Four of the six jurors involved in the George Zimmerman murder trial have issued a statement distancing themselves from comments made by juror B37 during her interview with CNN’s Anderson Cooper on Monday and Tuesday.

The statement -- signed by jurors B51, B76, E6 and E40 -- said that juror B37 did not speak for the panel as a whole when she appeared on Anderson Cooper’s program, according to Fox News.

"The opinions of Juror B37, expressed on the Anderson Cooper show were her own, and not in any way representative of the jurors listed below," said the statement.

"We, the undersigned jurors, understand there is a great deal of interest in this case," the statement continued. "But we ask you to remember that we are not public officials and we did not invite this type of attention into our lives."

"Serving on this jury has been a highly emotional and physically draining experience for each of us," the statement said. "The death of a teenager weighed heavily on our hearts but in the end we did what the law required us to do.”

"We appeal to the highest standards of your profession and ask the media to respect our privacy and give us time to process what we have been through," the statement concluded.

Shortly after that statement was issued, juror B37 released a statement exclusively to CNN, which reads: “My prayers are with all those who have the influence and power to modify the laws that left me with no verdict option other than 'not guilty' in order to remain within the instructions. No other family should be forced to endure what the Martin family has endured."

"For reasons of my own, I needed to speak alone," she added. According to CNN, juror B37 said she will not grant any further interviews, and wishes to resume her normal life.

In a two-part interview on Monday and Tuesday night, juror B37 told CNN’s Anderson Cooper that Zimmerman had “good in his heart” when he fatally shot Trayvon Martin in February 2012.

The juror felt the actions of both George Zimmerman and Trayvon Martin contributed to the teen’s slaying. “I think both were responsible for the situation they had gotten themselves into," the juror said. "I think they both could have walked away."

Juror B37 -- who referred to Zimmerman as “George” during the interview -- also said she didn’t feel that race was a factor that night. “I think people are looking for things to make race play a part,” she said.

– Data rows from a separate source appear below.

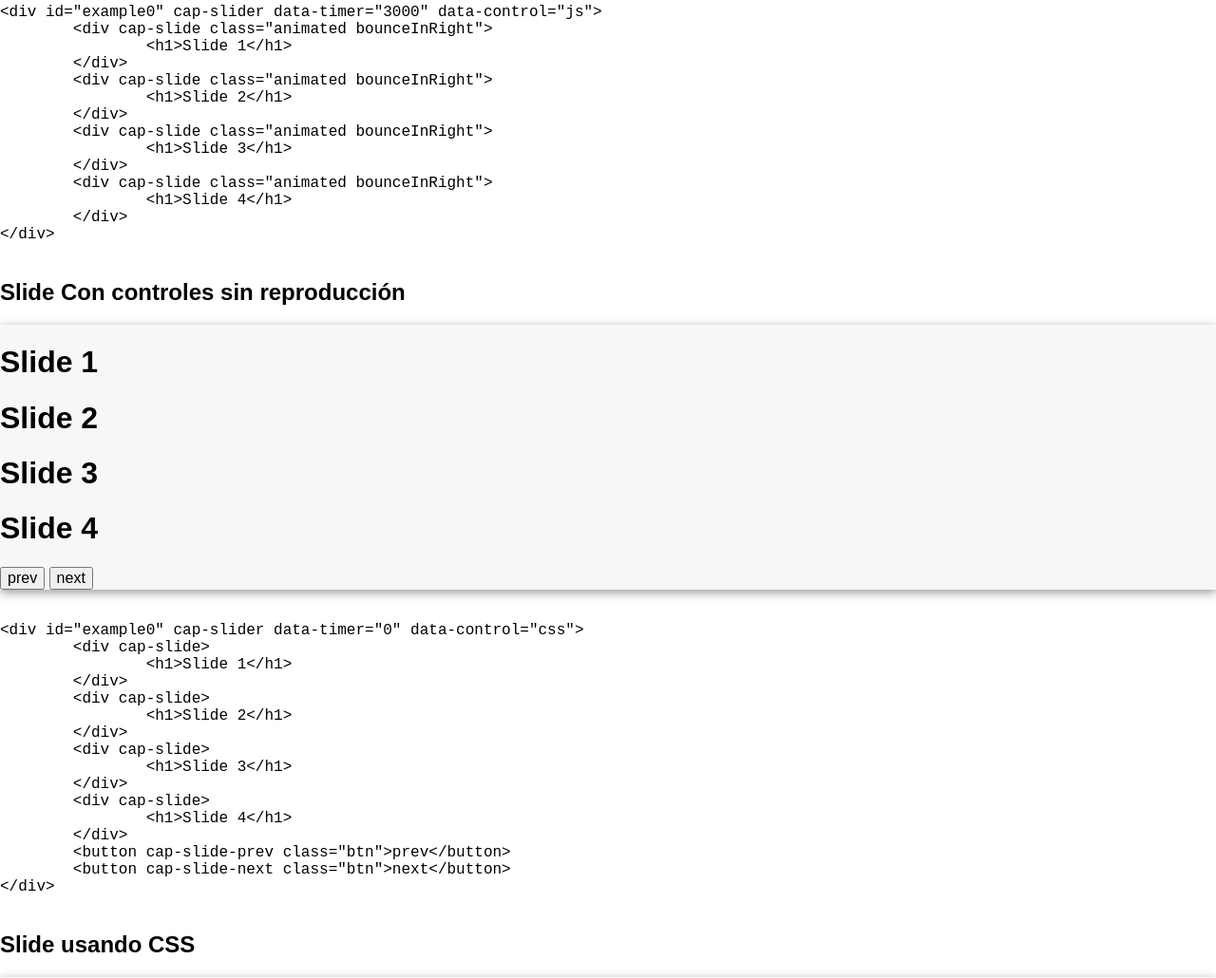
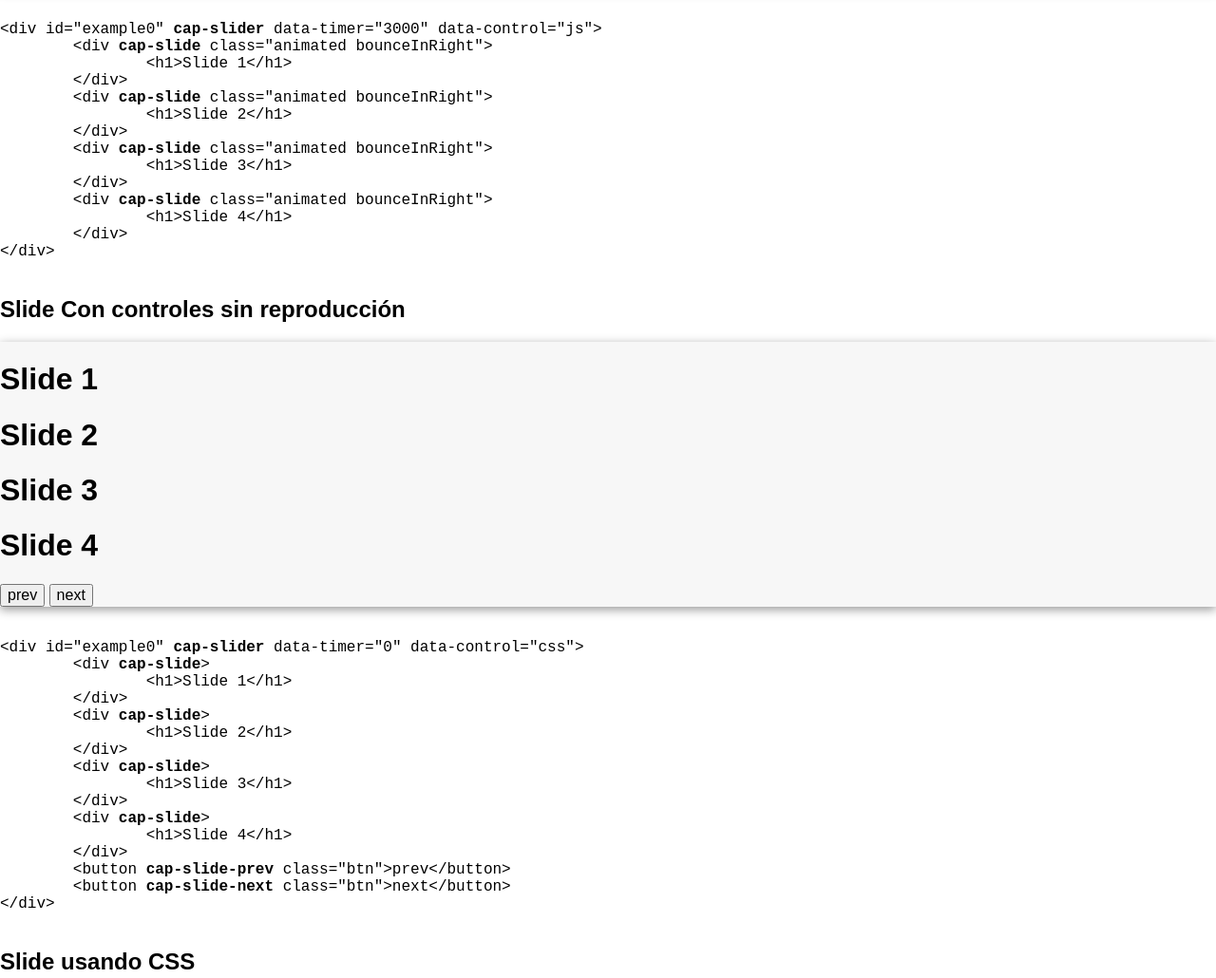
Before and after one commit to JonDotsoy/cap-slider, a website: page index.html in a window 1280 px wide. Shown: the part 1460-2490 px from the top of the page at 95% size. Drawn offline with Linux system fonts and the light colour scheme.

Commit message:
no message

```diff
--- a/index.html
+++ b/index.html
@@ -91,9 +91,7 @@
 					<div class="title_sub animated zoomInUp zoomInLeft">Lorem ipsum dolor sit amet.</div>
 				</div>
 			</div>
-		</section>
-
-		<section>
+		</section><strong>cap-slider</strong>		<section>
 			<h2>Slide Sin Animaciones</h2>
 			<div id="example0" cap-slider data-timer="3000" data-control="js">
 				<div cap-slide>
@@ -110,17 +108,17 @@
 				</div>
 			</div>
 			<pre><code>
-&lt;div id=&quot;example0&quot; cap-slider data-timer=&quot;3000&quot; data-control=&quot;js&quot;&gt;
-	&lt;div cap-slide&gt;
+&lt;div id=&quot;example0&quot; <strong>cap-slider</strong> data-timer=&quot;3000&quot; data-control=&quot;js&quot;&gt;
+	&lt;div <strong>cap-slide</strong>&gt;
 		&lt;h1&gt;Slide 1&lt;/h1&gt;
 	&lt;/div&gt;
-	&lt;div cap-slide&gt;
+	&lt;div <strong>cap-slide</strong>&gt;
 		&lt;h1&gt;Slide 2&lt;/h1&gt;
 	&lt;/div&gt;
-	&lt;div cap-slide&gt;
+	&lt;div <strong>cap-slide</strong>&gt;
 		&lt;h1&gt;Slide 3&lt;/h1&gt;
 	&lt;/div&gt;
-	&lt;div cap-slide&gt;
+	&lt;div <strong>cap-slide</strong>&gt;
 		&lt;h1&gt;Slide 4&lt;/h1&gt;
 	&lt;/div&gt;
 &lt;/div&gt;
@@ -143,17 +141,17 @@
 				</div>
 			</div>
 			<pre><code>
-&lt;div id=&quot;example0&quot; cap-slider data-timer=&quot;3000&quot; data-control=&quot;js&quot;&gt;
-	&lt;div cap-slide class=&quot;animated bounceInRight&quot;&gt;
+&lt;div id=&quot;example0&quot; <strong>cap-slider</strong> data-timer=&quot;3000&quot; data-control=&quot;js&quot;&gt;
+	&lt;div <strong>cap-slide</strong> class=&quot;animated bounceInRight&quot;&gt;
 		&lt;h1&gt;Slide 1&lt;/h1&gt;
 	&lt;/div&gt;
-	&lt;div cap-slide class=&quot;animated bounceInRight&quot;&gt;
+	&lt;div <strong>cap-slide</strong> class=&quot;animated bounceInRight&quot;&gt;
 		&lt;h1&gt;Slide 2&lt;/h1&gt;
 	&lt;/div&gt;
-	&lt;div cap-slide class=&quot;animated bounceInRight&quot;&gt;
+	&lt;div <strong>cap-slide</strong> class=&quot;animated bounceInRight&quot;&gt;
 		&lt;h1&gt;Slide 3&lt;/h1&gt;
 	&lt;/div&gt;
-	&lt;div cap-slide class=&quot;animated bounceInRight&quot;&gt;
+	&lt;div <strong>cap-slide</strong> class=&quot;animated bounceInRight&quot;&gt;
 		&lt;h1&gt;Slide 4&lt;/h1&gt;
 	&lt;/div&gt;
 &lt;/div&gt;
@@ -178,21 +176,21 @@
 				<button cap-slide-next class="btn">next</button>
 			</div>
 			<pre><code>
-&lt;div id=&quot;example0&quot; cap-slider data-timer=&quot;0&quot; data-control=&quot;css&quot;&gt;
-	&lt;div cap-slide&gt;
+&lt;div id=&quot;example0&quot; <strong>cap-slider</strong> data-timer=&quot;0&quot; data-control=&quot;css&quot;&gt;
+	&lt;div <strong>cap-slide</strong>&gt;
 		&lt;h1&gt;Slide 1&lt;/h1&gt;
 	&lt;/div&gt;
-	&lt;div cap-slide&gt;
+	&lt;div <strong>cap-slide</strong>&gt;
 		&lt;h1&gt;Slide 2&lt;/h1&gt;
 	&lt;/div&gt;
-	&lt;div cap-slide&gt;
+	&lt;div <strong>cap-slide</strong>&gt;
 		&lt;h1&gt;Slide 3&lt;/h1&gt;
 	&lt;/div&gt;
-	&lt;div cap-slide&gt;
+	&lt;div <strong>cap-slide</strong>&gt;
 		&lt;h1&gt;Slide 4&lt;/h1&gt;
 	&lt;/div&gt;
-	&lt;button cap-slide-prev class=&quot;btn&quot;&gt;prev&lt;/button&gt;
-	&lt;button cap-slide-next class=&quot;btn&quot;&gt;next&lt;/button&gt;
+	&lt;button <strong>cap-slide-prev</strong> class=&quot;btn&quot;&gt;prev&lt;/button&gt;
+	&lt;button <strong>cap-slide-next</strong> class=&quot;btn&quot;&gt;next&lt;/button&gt;
 &lt;/div&gt;
 			</code></pre>
 		</section>
@@ -213,17 +211,17 @@
 				</div>
 			</div>
 			<pre><code>
-&lt;div id=&quot;example0&quot; cap-slider data-timer=&quot;3000&quot; data-control=&quot;css&quot;&gt;
-	&lt;div cap-slide&gt;
+&lt;div id=&quot;example0&quot; <strong>cap-slider</strong> data-timer=&quot;3000&quot; data-control=&quot;css&quot;&gt;
+	&lt;div <strong>cap-slide</strong>&gt;
 		&lt;h1&gt;Slide 1&lt;/h1&gt;
 	&lt;/div&gt;
-	&lt;div cap-slide&gt;
+	&lt;div <strong>cap-slide</strong>&gt;
 		&lt;h1&gt;Slide 2&lt;/h1&gt;
 	&lt;/div&gt;
-	&lt;div cap-slide&gt;
+	&lt;div <strong>cap-slide</strong>&gt;
 		&lt;h1&gt;Slide 3&lt;/h1&gt;
 	&lt;/div&gt;
-	&lt;div cap-slide&gt;
+	&lt;div <strong>cap-slide</strong>&gt;
 		&lt;h1&gt;Slide 4&lt;/h1&gt;
 	&lt;/div&gt;
 &lt;/div&gt;
@@ -248,21 +246,21 @@
 				<button cap-slide-next class="btn">next</button>
 			</div>
 			<pre><code>
-&lt;div id=&quot;example0&quot; cap-slider data-timer=&quot;3000&quot; data-control=&quot;css&quot;&gt;
-	&lt;div cap-slide class=&quot;animated&quot; data-class-in=&quot;bounceInRight&quot; data-class-out=&quot;bounceOutRight&quot;&gt;
+&lt;div id=&quot;example0&quot; <strong>cap-slider</strong> data-timer=&quot;3000&quot; data-control=&quot;css&quot;&gt;
+	&lt;div <strong>cap-slide</strong> class=&quot;animated&quot; data-class-in=&quot;bounceInRight&quot; data-class-out=&quot;bounceOutRight&quot;&gt;
 		&lt;h1&gt;Slide 1&lt;/h1&gt;
 	&lt;/div&gt;
-	&lt;div cap-slide class=&quot;animated&quot; data-class-in=&quot;bounceInRight&quot; data-class-out=&quot;bounceOutRight&quot;&gt;
+	&lt;div <strong>cap-slide</strong> class=&quot;animated&quot; data-class-in=&quot;bounceInRight&quot; data-class-out=&quot;bounceOutRight&quot;&gt;
 		&lt;h1&gt;Slide 2&lt;/h1&gt;
 	&lt;/div&gt;
-	&lt;div cap-slide class=&quot;animated&quot; data-class-in=&quot;bounceInRight&quot; data-class-out=&quot;bounceOutRight&quot;&gt;
+	&lt;div <strong>cap-slide</strong> class=&quot;animated&quot; data-class-in=&quot;bounceInRight&quot; data-class-out=&quot;bounceOutRight&quot;&gt;
 		&lt;h1&gt;Slide 3&lt;/h1&gt;
 	&lt;/div&gt;
-	&lt;div cap-slide class=&quot;animated&quot; data-class-in=&quot;bounceInRight&quot; data-class-out=&quot;bounceOutRight&quot;&gt;
+	&lt;div <strong>cap-slide</strong> class=&quot;animated&quot; data-class-in=&quot;bounceInRight&quot; data-class-out=&quot;bounceOutRight&quot;&gt;
 		&lt;h1&gt;Slide 4&lt;/h1&gt;
 	&lt;/div&gt;
-	&lt;button cap-slide-prev class=&quot;btn&quot;&gt;prev&lt;/button&gt;
-	&lt;button cap-slide-next class=&quot;btn&quot;&gt;next&lt;/button&gt;
+	&lt;button <strong>cap-slide-prev</strong> class=&quot;btn&quot;&gt;prev&lt;/button&gt;
+	&lt;button <strong>cap-slide-next</strong> class=&quot;btn&quot;&gt;next&lt;/button&gt;
 &lt;/div&gt;
 			</code></pre>
 		</section>
```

At the outset of deliberations, B37 said three jurors wanted to acquit Zimmerman, two wanted to convict him of manslaughter and one juror wanted to find him guilty of second-degree murder. She said the panel was eventually able to reach a verdict after examining the law.

Juror B37 added that she felt George Zimmerman was “justified in shooting Trayvon Martin.”